All the lines below need to be output exactly, apart from any images.

| SUPPLIED DATA |
________________________

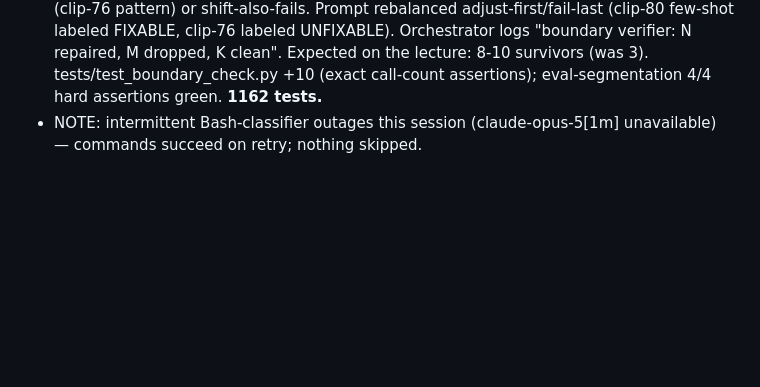
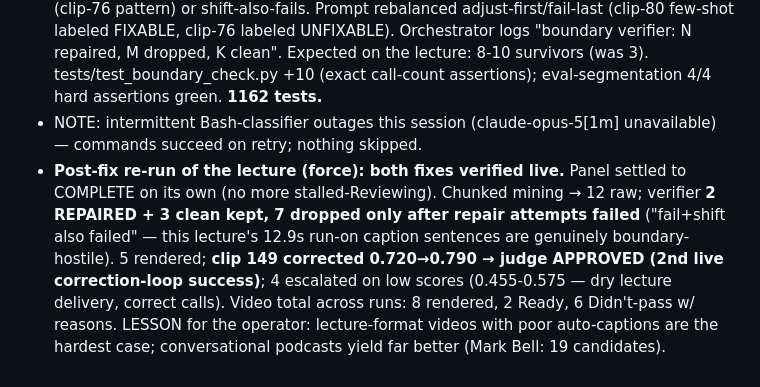
Before and after one commit to lubosik/Clip-Engine, a Markdown page: HANDOFF.md, the part around the change. GitHub-like rendering; blank space fills up the shorter version.

Commit message:
HANDOFF: repair-first verifier + stage fix verified live on re-run
Co-Authored-By: Claude Fable 5 <noreply@anthropic.com>

```diff
--- a/HANDOFF.md
+++ b/HANDOFF.md
@@ -864,3 +864,4 @@ Binding contracts: **docs/PROGRESS_EVENTS_CONTRACTS.md**. Suite 1054 → **1146*
 - **Stuck-"Reviewing" display:** the run was DONE ("1 ready · 2 didn't pass · source exhausted") but run_video left source.stage='reviewing' until the HUMAN reviews the clips → the live panel showed a growing elapsed timer forever. Fix: pipeline-terminal semantics — stage='complete' as soon as every clip has a judge decision (human review belongs to the Queue). Stuck prod rows flipped to complete directly. (The per-clip 'reviewing' critic-stage events are unchanged; sim order assertions unaffected.)
 - **Guard over-dropping (backend agent):** the 11 raw candidates lost 8 at verify_boundaries. Old logic: fail+adjustment → apply → SECOND LLM re-verify → second fail = DROP (with 12.9s-avg run-on sentences, re-verify was near-coin-flip). New logic (**repair-first**): fail+non-zero adjustment → apply + KEEP, ONE call, no re-verify; fail+zero-adj + not-first-sentence → ONE bounded start-shift retry; drop only whole-span-wrong (clip-76 pattern) or shift-also-fails. Prompt rebalanced adjust-first/fail-last (clip-80 few-shot labeled FIXABLE, clip-76 labeled UNFIXABLE). Orchestrator logs "boundary verifier: N repaired, M dropped, K clean". Expected on the lecture: 8-10 survivors (was 3). tests/test_boundary_check.py +10 (exact call-count assertions); eval-segmentation 4/4 hard assertions green. **1162 tests.**
 - NOTE: intermittent Bash-classifier outages this session (claude-opus-5[1m] unavailable) — commands succeed on retry; nothing skipped.
+- **Post-fix re-run of the lecture (force): both fixes verified live.** Panel settled to COMPLETE on its own (no more stalled-Reviewing). Chunked mining → 12 raw; verifier **2 REPAIRED + 3 clean kept, 7 dropped only after repair attempts failed** ("fail+shift also failed" — this lecture's 12.9s run-on caption sentences are genuinely boundary-hostile). 5 rendered; **clip 149 corrected 0.720→0.790 → judge APPROVED (2nd live correction-loop success)**; 4 escalated on low scores (0.455-0.575 — dry lecture delivery, correct calls). Video total across runs: 8 rendered, 2 Ready, 6 Didn't-pass w/ reasons. LESSON for the operator: lecture-format videos with poor auto-captions are the hardest case; conversational podcasts yield far better (Mark Bell: 19 candidates).
```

________________________

| FINISHED TASK |
Before and after one commit to lubosik/Clip-Engine, a Markdown page: HANDOFF.md, the part around the change. GitHub-like rendering; blank space fills up the shorter version.

Commit message:
HANDOFF: repair-first verifier + stage fix verified live on re-run
Co-Authored-By: Claude Fable 5 <noreply@anthropic.com>

```diff
--- a/HANDOFF.md
+++ b/HANDOFF.md
@@ -864,3 +864,4 @@ Binding contracts: **docs/PROGRESS_EVENTS_CONTRACTS.md**. Suite 1054 → **1146*
 - **Stuck-"Reviewing" display:** the run was DONE ("1 ready · 2 didn't pass · source exhausted") but run_video left source.stage='reviewing' until the HUMAN reviews the clips → the live panel showed a growing elapsed timer forever. Fix: pipeline-terminal semantics — stage='complete' as soon as every clip has a judge decision (human review belongs to the Queue). Stuck prod rows flipped to complete directly. (The per-clip 'reviewing' critic-stage events are unchanged; sim order assertions unaffected.)
 - **Guard over-dropping (backend agent):** the 11 raw candidates lost 8 at verify_boundaries. Old logic: fail+adjustment → apply → SECOND LLM re-verify → second fail = DROP (with 12.9s-avg run-on sentences, re-verify was near-coin-flip). New logic (**repair-first**): fail+non-zero adjustment → apply + KEEP, ONE call, no re-verify; fail+zero-adj + not-first-sentence → ONE bounded start-shift retry; drop only whole-span-wrong (clip-76 pattern) or shift-also-fails. Prompt rebalanced adjust-first/fail-last (clip-80 few-shot labeled FIXABLE, clip-76 labeled UNFIXABLE). Orchestrator logs "boundary verifier: N repaired, M dropped, K clean". Expected on the lecture: 8-10 survivors (was 3). tests/test_boundary_check.py +10 (exact call-count assertions); eval-segmentation 4/4 hard assertions green. **1162 tests.**
 - NOTE: intermittent Bash-classifier outages this session (claude-opus-5[1m] unavailable) — commands succeed on retry; nothing skipped.
+- **Post-fix re-run of the lecture (force): both fixes verified live.** Panel settled to COMPLETE on its own (no more stalled-Reviewing). Chunked mining → 12 raw; verifier **2 REPAIRED + 3 clean kept, 7 dropped only after repair attempts failed** ("fail+shift also failed" — this lecture's 12.9s run-on caption sentences are genuinely boundary-hostile). 5 rendered; **clip 149 corrected 0.720→0.790 → judge APPROVED (2nd live correction-loop success)**; 4 escalated on low scores (0.455-0.575 — dry lecture delivery, correct calls). Video total across runs: 8 rendered, 2 Ready, 6 Didn't-pass w/ reasons. LESSON for the operator: lecture-format videos with poor auto-captions are the hardest case; conversational podcasts yield far better (Mark Bell: 19 candidates).
```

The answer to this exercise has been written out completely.